Everybody Knows This is Nowhere Neil Young and Crazy Horse / 1969
Well, Neil Young finally was honored last night at the Grammy’s, for the miniscule category best art direction
on a special edition CD or boxed set. In the midst of the “Fall of the Roman Empire” excesses of Lady Gaga being dumped into a giant incinerator to come out soot-covered to sing with a soot covered Sir Elton, to Pink’s song sung on a twirling trapeze, to Beyonce bringing a stomping army onstage, to Taylor Swift singing horrendously flat, mangling her duet with Stevie Nicks (where’s that auto tune when you need it?) it would have been nice if they’d had something classy and actually honored Neil, had him come out and sing Harvest Moon or Heart of Gold, but no.

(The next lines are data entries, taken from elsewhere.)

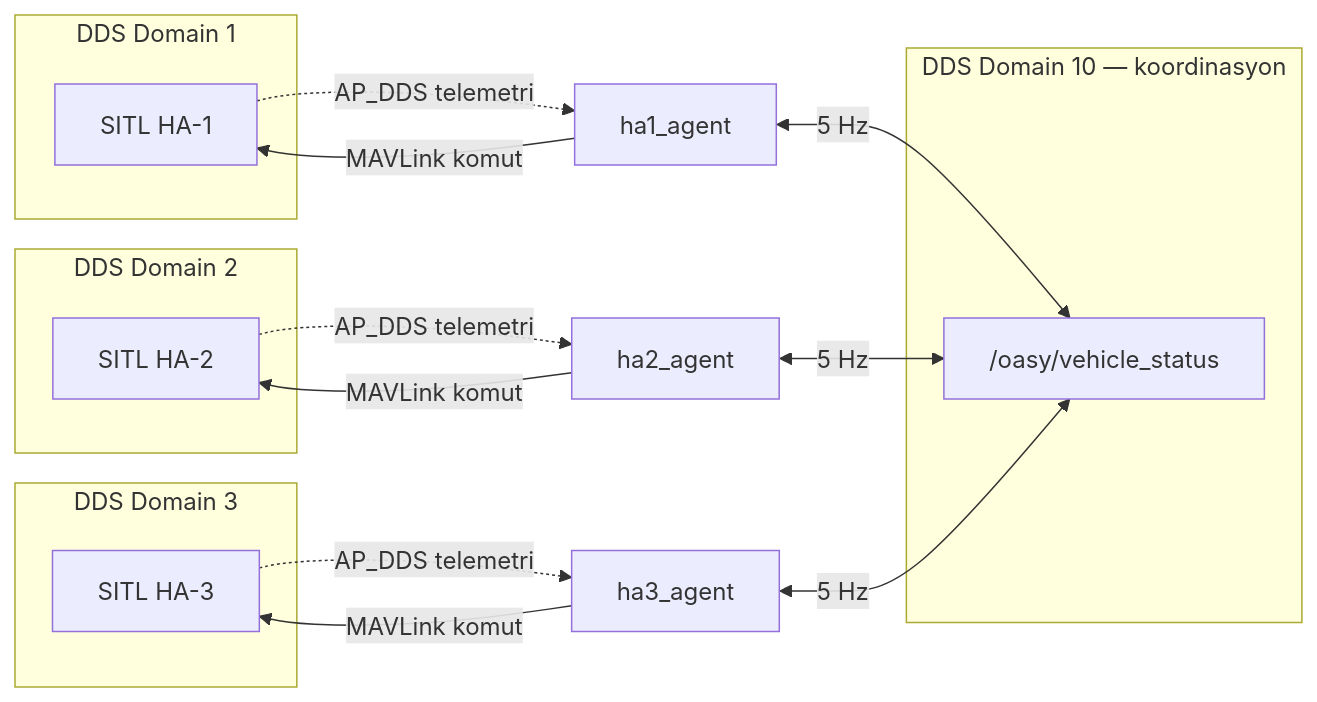
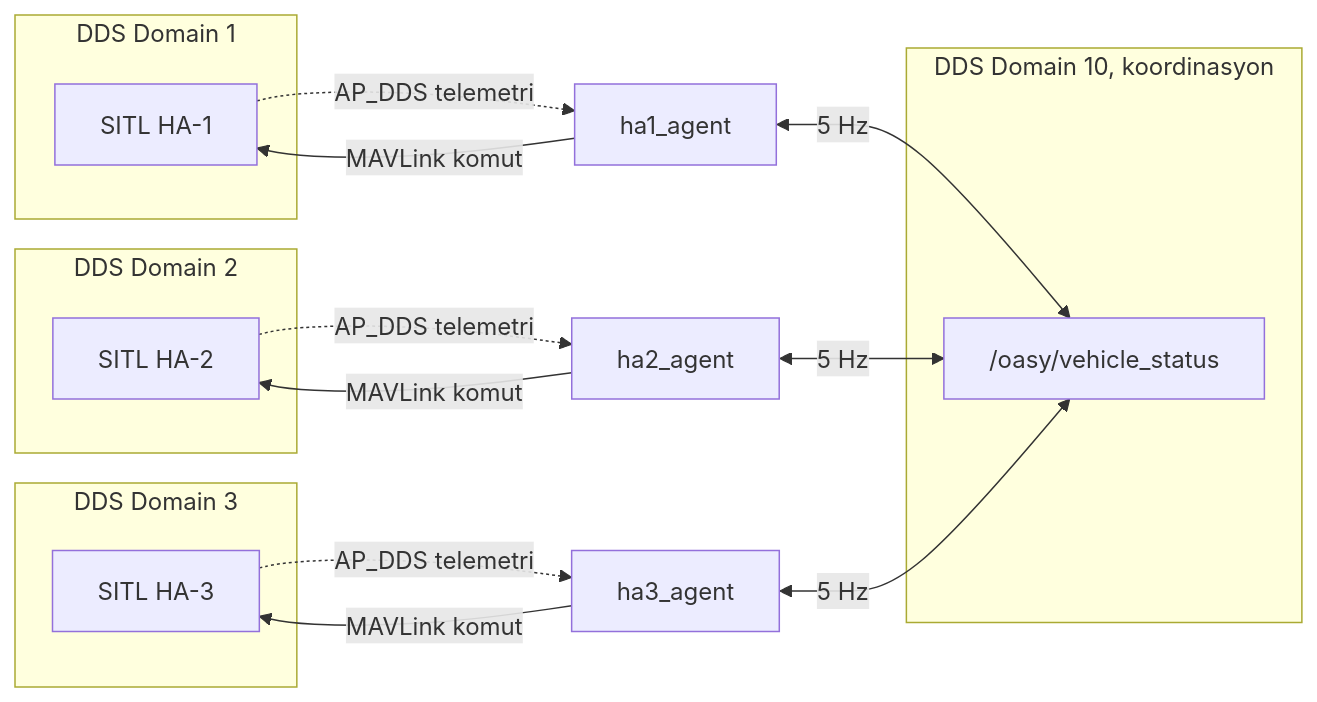
One commit to emircansurucu/multi-uav-arrival-coordination changed the first of 4 diagrams in docs/02-haberlesme-akisi.md. Above: the diagram before and after it, drawn with Mermaid. The commit also changed other lines of this file and 104 other files, not shown here.

````diff
--- a/docs/02-haberlesme-akisi.md
+++ b/docs/02-haberlesme-akisi.md
@@ -12,32 +12,32 @@
 ```mermaid
 flowchart LR
   subgraph D1["DDS Domain 1"]
     S1["SITL HA-1"]
   end
   subgraph D2["DDS Domain 2"]
     S2["SITL HA-2"]
   end
   subgraph D3["DDS Domain 3"]
     S3["SITL HA-3"]
   end
 
   A1["ha1_agent"]
   A2["ha2_agent"]
   A3["ha3_agent"]
 
   S1 -.->|"AP_DDS telemetri"| A1
   S2 -.->|"AP_DDS telemetri"| A2
   S3 -.->|"AP_DDS telemetri"| A3
 
   A1 -->|"MAVLink komut"| S1
   A2 -->|"MAVLink komut"| S2
   A3 -->|"MAVLink komut"| S3
 
-  subgraph D10["DDS Domain 10 — koordinasyon"]
+  subgraph D10["DDS Domain 10, koordinasyon"]
     T["/oasy/vehicle_status"]
   end
 
   A1 <-->|"5 Hz"| T
   A2 <-->|"5 Hz"| T
   A3 <-->|"5 Hz"| T
 ```
````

So, in response to the Grammys, Muddy Water chooses “Everybody Knows This is Nowhere” as the song of the day. From its opening staccato back porch guitar picking, Neil creates a laid-back, wistful song of yearning for his roots, which he’d left behind years ago. He plaintively sings the lines, “I think I’d like to go back home and take it easy… I gotta get away from this day to day runnin’ around, everybody knows this is nowhere.” Young had been in LA playing in Buffalo Springfield, who broke up in 1968 after a less than two year existence. “Everybody Knows This is Nowhere,” also the album title, came out in May 1969, and it was Neil’s first record with Crazy Horse – Danny Whitten/ guitar, Billy Talbot /bass, Ralph Molina/drums – the band that he would record with through his entire life. The chemistry he has with Crazy Horse is obvious – this is music from the heart, no slick production in sight. “Everyone Knows This is Nowhere”
is just a story simple told, beautifully played, background vocals singing their “la la la, la la la la’s” as if in yearning,
as if inviting the singer to do what he says he’s going to do. Head home to where the heart is.
As far as the Grammy’s, you were hard pressed to find much there – I was thankful for Jeff Beck and Imelda May’s excellent, heartfelt tribute to Les Paul and Mary Ford’s classic, “How High the Moon,” bless Jeff’s blazing fingers.